▶ **Task item**:
What is the number of lines in the records below holding the string "Inputs"? Reply with it and nothing else.

(Stored data Opens)

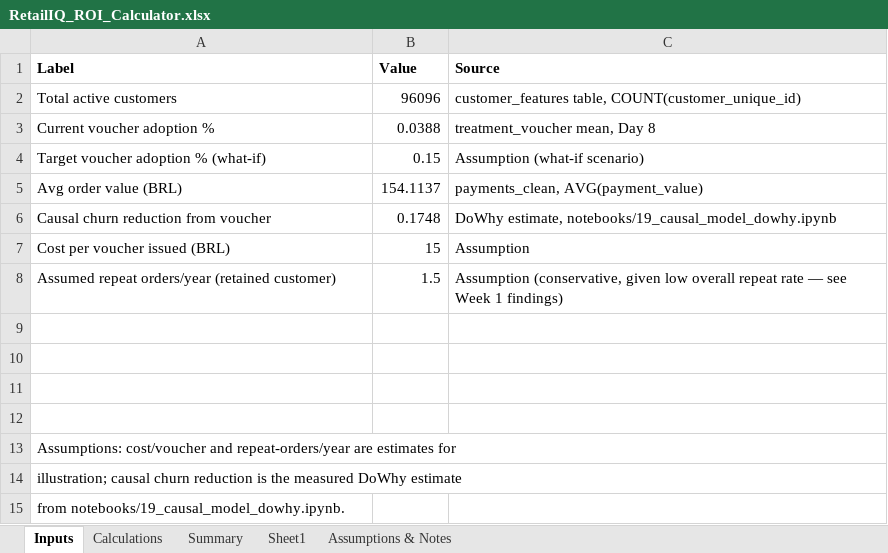
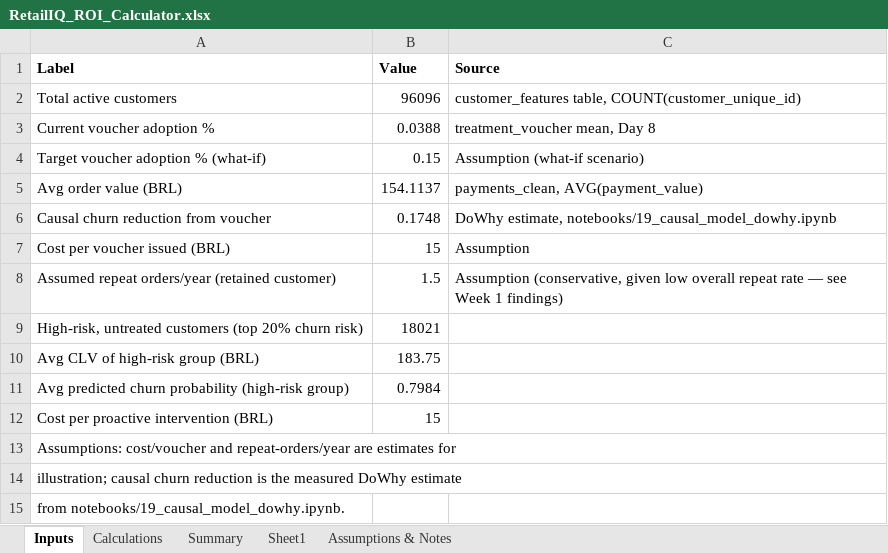
Before and after one commit to Visveswaranvisves/RetailIQ, an Excel workbook: excel/RetailIQ_ROI_Calculator.xlsx, sheet Inputs, drawn as a sheet; values as stored, in another font and other column widths than the file's, no borders; the diff names each change by its address in the sheet, - before the commit and + after, or states it on an @@ line.

Commit message:
feat: rebuild ROI model and add proactive targeting framework

```diff
--- a/excel/RetailIQ_ROI_Calculator.xlsx (sheet Inputs)
+++ b/excel/RetailIQ_ROI_Calculator.xlsx (sheet Inputs)
-row 9: (empty)
+row 9: High-risk, untreated customers (top 20% churn risk) | 18021
-row 10: (empty)
+row 10: Avg CLV of high-risk group (BRL) | 183.75
-row 11: (empty)
+row 11: Avg predicted churn probability (high-risk group) | 0.7984
-row 12: (empty)
+row 12: Cost per proactive intervention (BRL) | 15
```
Also changed, not shown: sheet Calculations, sheet Summary, 17 other files.
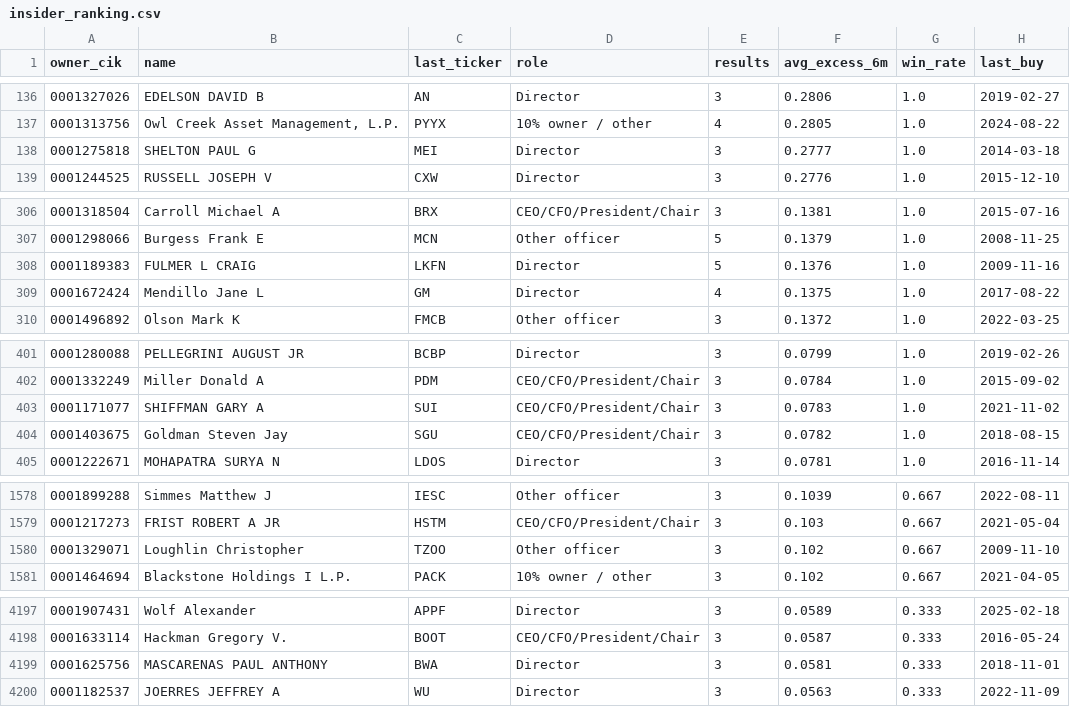
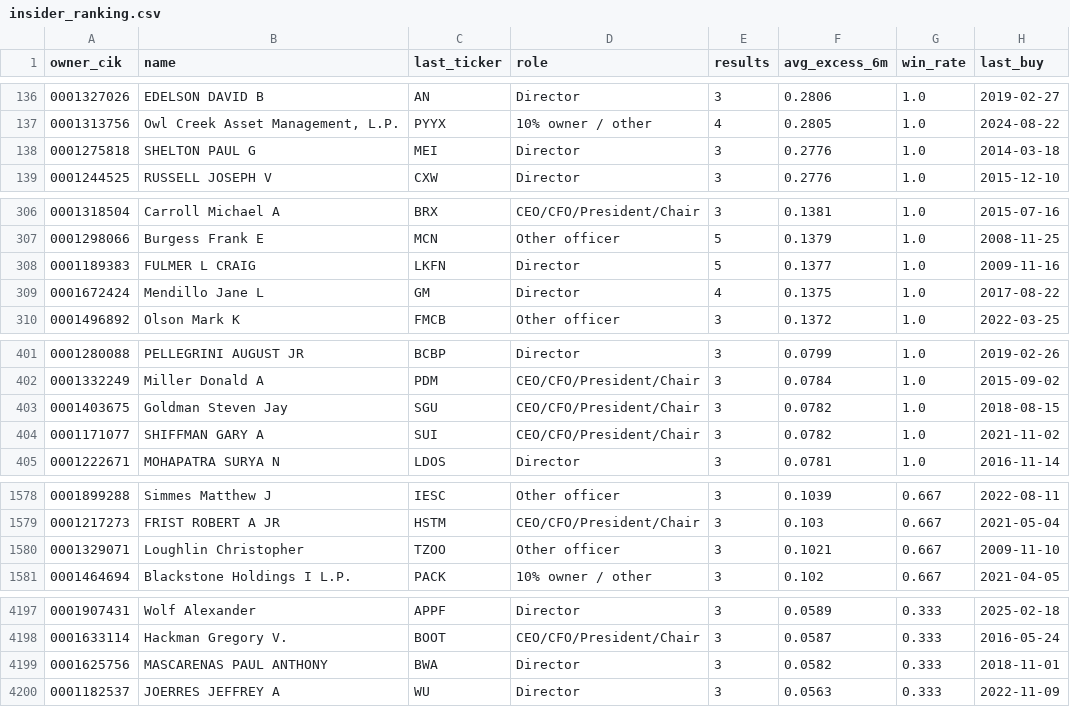
Before and after one commit to vincaswick-ai/insider-radar, a CSV file: insider_ranking.csv, drawn as a sheet; only a part is shown, gaps mark what is left out; the diff covers the shown part only.

Commit message:
Backtest results [skip ci]

```diff
--- a/insider_ranking.csv
+++ b/insider_ranking.csv
@@ -137,3 +137,3 @@ owner_cik,name,last_ticker,role,results,avg_excess_6m,win_rate,last_buy
 0001313756,"Owl Creek Asset Management, L.P.",PYYX,10% owner / other,4,0.2805,1.0,2024-08-22
-0001275818,SHELTON PAUL G,MEI,Director,3,0.2777,1.0,2014-03-18
+0001275818,SHELTON PAUL G,MEI,Director,3,0.2776,1.0,2014-03-18
 0001244525,RUSSELL JOSEPH V,CXW,Director,3,0.2776,1.0,2015-12-10
@@ -307,3 +307,3 @@ owner_cik,name,last_ticker,role,results,avg_excess_6m,win_rate,last_buy
 0001298066,Burgess Frank E,MCN,Other officer,5,0.1379,1.0,2008-11-25
-0001189383,FULMER L CRAIG,LKFN,Director,5,0.1376,1.0,2009-11-16
+0001189383,FULMER L CRAIG,LKFN,Director,5,0.1377,1.0,2009-11-16
 0001672424,Mendillo Jane L,GM,Director,4,0.1375,1.0,2017-08-22
@@ -402,4 +402,4 @@ owner_cik,name,last_ticker,role,results,avg_excess_6m,win_rate,last_buy
 0001332249,Miller Donald A,PDM,CEO/CFO/President/Chair,3,0.0784,1.0,2015-09-02
-0001171077,SHIFFMAN GARY A,SUI,CEO/CFO/President/Chair,3,0.0783,1.0,2021-11-02
 0001403675,Goldman Steven Jay,SGU,CEO/CFO/President/Chair,3,0.0782,1.0,2018-08-15
+0001171077,SHIFFMAN GARY A,SUI,CEO/CFO/President/Chair,3,0.0782,1.0,2021-11-02
 0001222671,MOHAPATRA SURYA N,LDOS,Director,3,0.0781,1.0,2016-11-14
@@ -1579,3 +1579,3 @@ owner_cik,name,last_ticker,role,results,avg_excess_6m,win_rate,last_buy
 0001217273,FRIST ROBERT A JR,HSTM,CEO/CFO/President/Chair,3,0.103,0.667,2021-05-04
-0001329071,Loughlin Christopher,TZOO,Other officer,3,0.102,0.667,2009-11-10
+0001329071,Loughlin Christopher,TZOO,Other officer,3,0.1021,0.667,2009-11-10
 0001464694,Blackstone Holdings I L.P.,PACK,10% owner / other,3,0.102,0.667,2021-04-05
@@ -4198,3 +4198,3 @@ owner_cik,name,last_ticker,role,results,avg_excess_6m,win_rate,last_buy
 0001633114,Hackman Gregory V.,BOOT,CEO/CFO/President/Chair,3,0.0587,0.333,2016-05-24
-0001625756,MASCARENAS PAUL ANTHONY,BWA,Director,3,0.0581,0.333,2018-11-01
+0001625756,MASCARENAS PAUL ANTHONY,BWA,Director,3,0.0582,0.333,2018-11-01
 0001182537,JOERRES JEFFREY A,WU,Director,3,0.0563,0.333,2022-11-09
```
Also changed, not shown: 6 edited cells elsewhere in this file, 1 other file.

(Stored data Closes)

▶ **Answer for the task**:
3